Titanic (Scenes from the British Wreck Commissioner's Inquiry, 1912)
Owen McCafferty's verbatim play at the MAC is sleek, beautiful and finely-crafted, but perhaps a little cold
Buildings, like boats, are merely things. Beautiful maybe, stupendous perhaps, but they are defined by the use that we put them to. Much over the last month has been made of the architectural and engineering achievements of the city of Belfast, with our crowning glory, ‘that great boat that sank’, being front and centre.
Light shows have been lit, MTV has filled the city with noise, and memorials have been expanded to truly welcome the world to our place.
Into this landscape of aggressive marketing enters the Metropolitan Arts Centre, or, for ease of use, the MAC. Launched with no less fanfare, the MAC is the culmination of a once in a generation investment in the arts infrastructure of Belfast. This will likely never happen again, so the pressure to get it right is tremendous. The architects and managers are to be applauded for creating a modern space which has a utilitarian elegance, a welcoming atmosphere but above all brings a vibrant energy to the city’s arts landscape.
To open the new theatre in the MAC, Belfast playwright, Owen McCafferty, author of Shoot the Crow and Scenes from a Big Picture, arrives with a play, which takes a new angle on the sinking of the Titanic by focusing not on the actual events of April 14, 1912, but on the inquiry which sat for two months to investigate the reasons behind the sinking. 97 witnesses testified in that time, often cross examined by four or five different inquisitors, creating the definitive source material of what it euphemistically referred to throughout as 'the accident'.
This is a sumptuous production. Within the beautiful theatre space boasted by the MAC, Richard Kent’s set and Conleth White's lighting design have occupied the entirety of the space in a striking manner to create a sense of the size and importance of the inquiry. It's one of the most beautiful and effective designs seen in Belfast for years. A large cast use the space tremendously, led by Paul Moriarty as Lord Mersey, chair of the commission, who is ably supported by 13 brilliant character actors, rarely putting a foot wrong in bringing to life the relief and guilt felt by those who survived the sinking.
Director Charlotte Westenra, beings a theatricality to proceedings in creating a broad canvas, but allows the actors to communicate in small detail the subtle characteristics of individuals. In a departure from the inquiry text, Ian McElhinney is our guide to proceedings as an invented Clerk of the Court, there to provide a link between our lives and the Edwardian lives on show.
McCafferty utilises the techniques of verbatim theatre, a form that over the last ten years has become popular as a means of creating an emotional link between the actions of governments and a theatre audience. The Bloody Sunday Inquiry, the Scott Inquiry into the Arms to Iraq scandal, and the Hutton Inquiry are three such that have been dramatised. Pared down to its essence, the technique allows real testimony to take the place of a playwright's vision of contemporary history, with grand claims being made that verbatim theatre is a truly democratic form of drama, bringing the minutiae of government to the people, at a time when we are increasingly detached and alienated from the decision-making that dominates our lives.

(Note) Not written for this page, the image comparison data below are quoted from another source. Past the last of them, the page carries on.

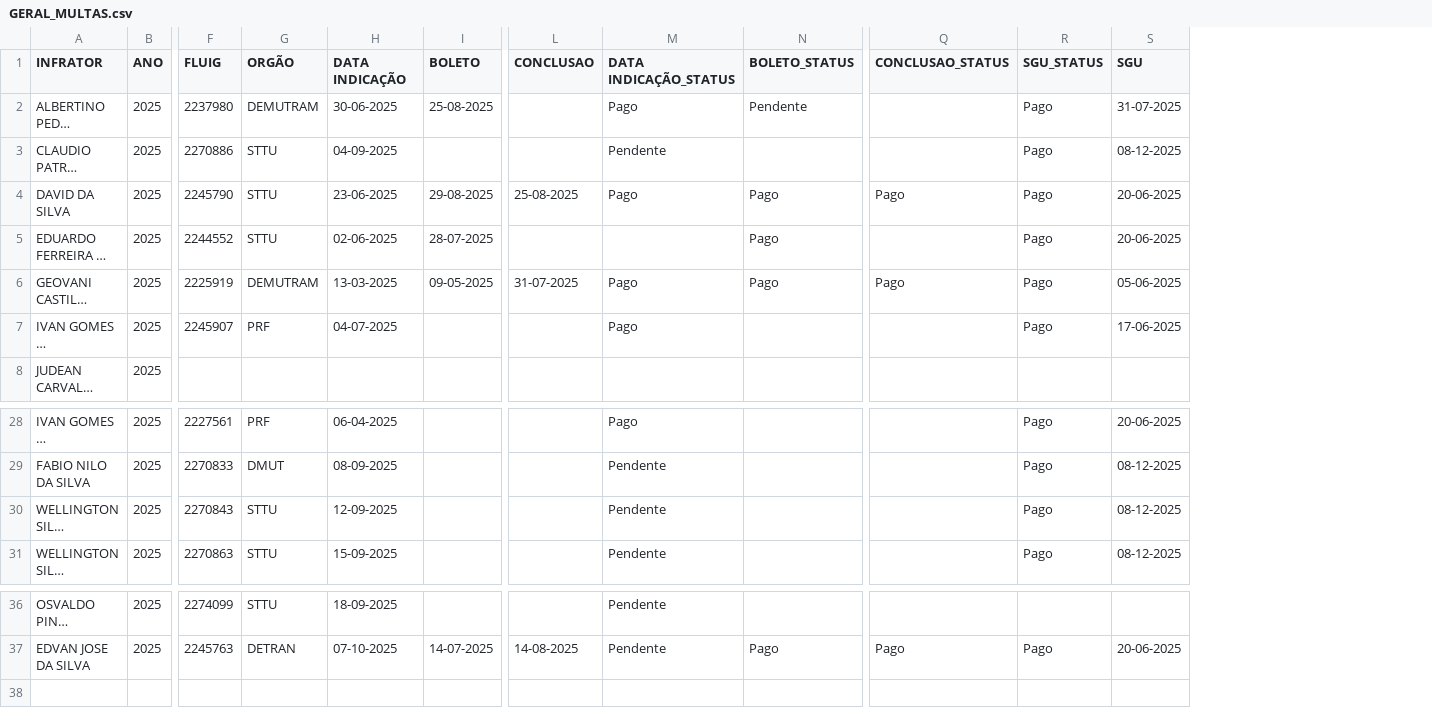
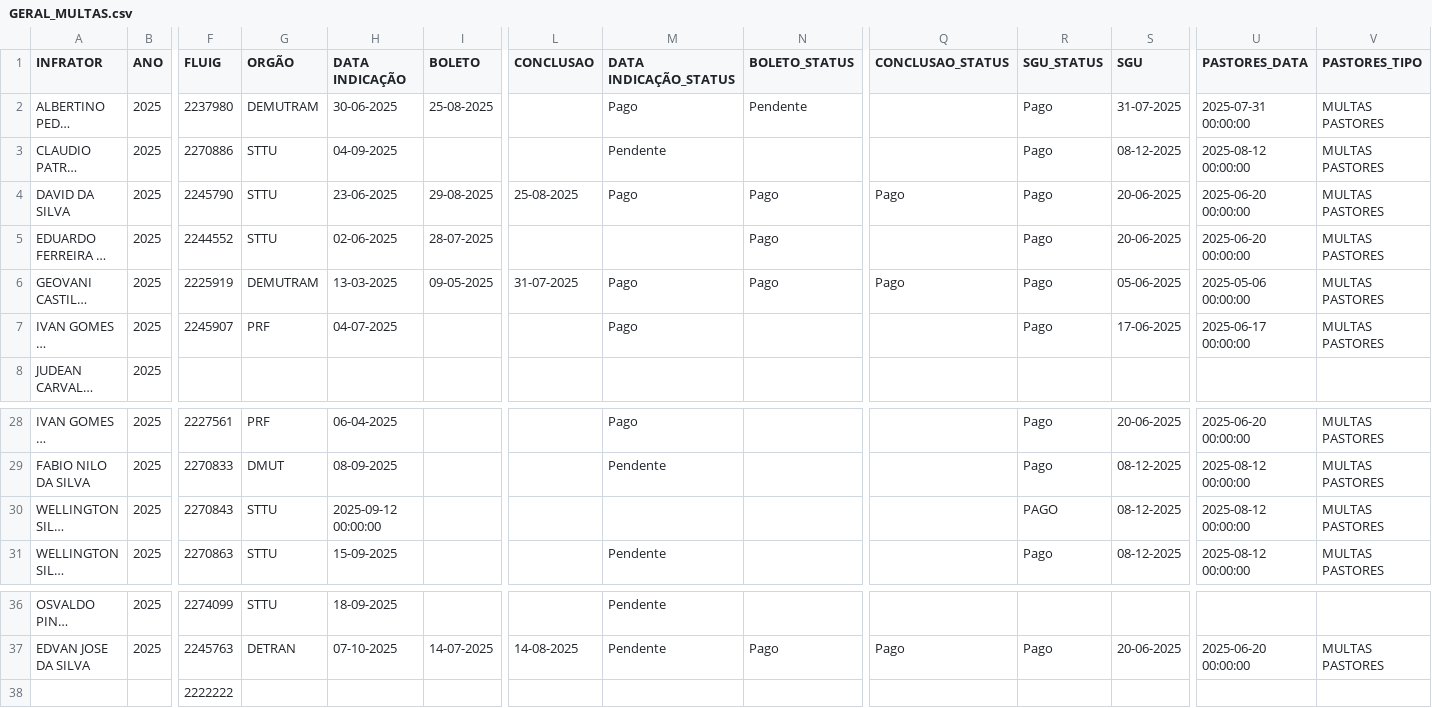
Before and after one commit to Claudio-NG/GEST-O-DE-FROTAS, a CSV file: GERAL_MULTAS.csv, drawn as a sheet; only a part is shown, gaps mark what is left out; long unchanged cells end in …; rows hold the shown columns only; the diff names each change by its address in the sheet, - before the commit and + after, or states it on an @@ line.

```diff
--- a/GERAL_MULTAS.csv
+++ b/GERAL_MULTAS.csv
+column U (PASTORES_DATA), rows 2-7: 2025-07-31 00:00:00 | 2025-08-12 00:00:00 | 2025-06-20 00:00:00 | 2025-06-20 00:00:00 | 2025-05-06 00:00:00 | 2025-06-17 00:00:00; rows 28-31: 2025-06-20 00:00:00 | 2025-08-12 00:00:00 | 2025-08-12 00:00:00 | 2025-08-12 00:00:00; row 37: 2025-06-20 00:00:00
+column V (PASTORES_TIPO), rows 2-7: all MULTAS PASTORES; rows 28-31: all MULTAS PASTORES; row 37: MULTAS PASTORES
-H30 (DATA INDICAÇÃO): 12-09-2025
+H30 (DATA INDICAÇÃO): 2025-09-12 00:00:00
-M30 (DATA INDICAÇÃO_STATUS): Pendente
+M30 (DATA INDICAÇÃO_STATUS): (empty)
-R30 (SGU_STATUS): Pago
+R30 (SGU_STATUS): PAGO
+row 38:  |  | 2222222
```
Also changed, not shown: users.csv, 10 other files.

This use of verbatim technique is at once a strength and a weakness of the play. A strength because it is a welcome blast of reality in amongst the marketing shtick about Titanic swirling around us over the last two months, and McCafferty is masterful in using the source material to delineate the subtle definitions of Edwardian society. Brilliantly he introduces Ernest Shackleton, the eminent Irish born explorer, and the reaction of the judges and witnesses to his presence tells you all you need to know about their attitudes to achievement and futile heroism.
The technique is also a weakness, however, because these events are a period piece, and seem strangely irrelevant to our lives now. McElhinney closes the show with McCafferty's words, rounding off the historical verbatim dialogue with perhaps a more modern emotional view of the tragedy. Throughout the play the witnesses and attorneys are keen to not distress with any recollection of the horror of that night, but we are reminded in the final speech of the human cost of driving a massive boat at speed through seas full of icebergs.
This addition sounds a false note. If we are to use the words of the dead, as their minor roles in great historical events are inquired upon, let us trust ourselves to hear them. For this element to work, we needed more of McElhinny, not merely an introduction and epilogue.
Titanic (Scenes from the British Wreck Inquiry, 1912) allows us under the bonnet of Edwardian England, in a production all should be proud of. Sleek, beautiful and finely crafted, but in the end a little cold. What fails perhaps, is the choice of technique. A brilliant playwright such as McCafferty could create his own vision of Edwardian life and times. His own words may well have gripped the heart more.
Titanic (Scenes from the British Wreck Inquiry, 1912) is at the MAC until May 20. For more information on upcoming events at the MAC and other venues check out CultureNorthernIreland's What's On guide.